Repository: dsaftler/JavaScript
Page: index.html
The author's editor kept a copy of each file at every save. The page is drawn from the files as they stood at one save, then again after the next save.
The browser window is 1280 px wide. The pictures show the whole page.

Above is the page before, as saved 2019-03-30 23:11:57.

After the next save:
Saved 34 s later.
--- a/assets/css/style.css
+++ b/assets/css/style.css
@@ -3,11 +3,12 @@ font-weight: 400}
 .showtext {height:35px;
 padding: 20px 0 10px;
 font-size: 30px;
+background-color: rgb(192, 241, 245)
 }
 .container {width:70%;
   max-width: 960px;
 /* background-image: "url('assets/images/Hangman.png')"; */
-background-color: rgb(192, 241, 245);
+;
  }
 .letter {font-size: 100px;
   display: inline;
==========
Find how many lines in the listing above contain the word "next", then state that number by itself.

▶ Reply:
2